Outside of criminology, politically motivated mass killings were regularly referred to as mass murder, such as the Great Terror under Stalin , or the massacre of around half a million communists in Indonesia from 1965 to 1966.

Individual acts of murder during genocide were also often referred to as mass murder. With regard to the Holocaust and Porajmos in its entirety and dimensions, the term mass extermination was coined, and historians used the same name for the industrialized Nazi killing sites, later extermination camps .

See also

Web links

Wiktionary: mass murder  - explanations of meanings, word origins, synonyms, translations

Individual evidence
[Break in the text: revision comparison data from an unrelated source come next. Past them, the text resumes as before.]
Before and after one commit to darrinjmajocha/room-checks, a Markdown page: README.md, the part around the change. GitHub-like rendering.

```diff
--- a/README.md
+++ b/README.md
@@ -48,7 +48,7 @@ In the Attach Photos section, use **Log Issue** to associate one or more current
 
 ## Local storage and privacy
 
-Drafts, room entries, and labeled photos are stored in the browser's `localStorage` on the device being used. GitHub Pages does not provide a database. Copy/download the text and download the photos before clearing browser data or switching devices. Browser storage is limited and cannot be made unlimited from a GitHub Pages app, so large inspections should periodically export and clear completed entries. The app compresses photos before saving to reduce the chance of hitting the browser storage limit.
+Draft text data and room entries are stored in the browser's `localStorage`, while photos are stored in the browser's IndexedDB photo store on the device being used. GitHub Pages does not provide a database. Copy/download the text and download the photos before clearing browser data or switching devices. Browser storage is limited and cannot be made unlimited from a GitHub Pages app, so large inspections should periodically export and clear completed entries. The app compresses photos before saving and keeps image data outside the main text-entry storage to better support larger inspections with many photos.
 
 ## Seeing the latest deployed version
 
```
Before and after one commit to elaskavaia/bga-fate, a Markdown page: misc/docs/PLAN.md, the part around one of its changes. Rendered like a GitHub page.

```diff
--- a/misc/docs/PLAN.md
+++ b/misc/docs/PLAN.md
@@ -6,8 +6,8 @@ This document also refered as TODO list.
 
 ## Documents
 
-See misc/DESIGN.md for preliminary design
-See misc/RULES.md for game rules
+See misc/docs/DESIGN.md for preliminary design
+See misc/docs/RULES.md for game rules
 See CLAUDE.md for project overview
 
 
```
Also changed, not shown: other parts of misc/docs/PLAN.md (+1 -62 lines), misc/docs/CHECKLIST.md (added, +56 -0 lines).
  1. a b c Homicide: Mass Murder and Serial Killings In: Richard Alan Wright, J. Mitchell Miller (Eds.): Encyclopedia of criminology . Routledge, 2005, ISBN 9781579584665 , pp. 687 ff.
  2. ^ A b Hans Joachim Schneider: Introduction to Criminology . Walter de Gruyter, 1993, ISBN 3110097567 , pp. 94-97.
  3. ^ A b Clifton D. Bryant (Ed.): Encyclopedia of Criminology and Deviant Behavior - Historical, conceptual, and theoretical issues . Brunner-Routledge, 2000, ISBN 1-56032-772-3 , p. 271 ff.
  4. a b Elizabeth Yardley, David Wilson, Adam Lynes: A Taxonomy of Male British Family Annihilators, 1980–2012 . In: The Howard Journal of Criminal Justice , 2013 doi: 10.1111 / hojo.12033 .
  5. James Alan Fox, Jack Levin: Extreme killing: understanding serial and mass murder . Sage Publishing 2005, ISBN 0-7619-8856-4 , p. 23.
  6. ^ Park Elliott Dietz: Mass, serial and sensational homicides. In: Bulletin of the New York Academy of Medicine. Volume 62, Number 5, June 1986, pp. 477-491, PMID 3461857 , PMC 1629267 (free full text).
  7. Federal Court of Justice: Order of February 26, 1999 - 3 StR 613–98 = “Approval of Genocide of Jews” BGH, NJW 1999, 1561–1562 “Among other things, the mass murder of the Jewish population during the Third Reich in the Texts denied or approved. [...] The accused, through [...] the genocide committed by the mass extermination of citizens of the Jewish faith by the National Socialist tyranny, approved of genocide in a manner that was likely to disturb the public peace. "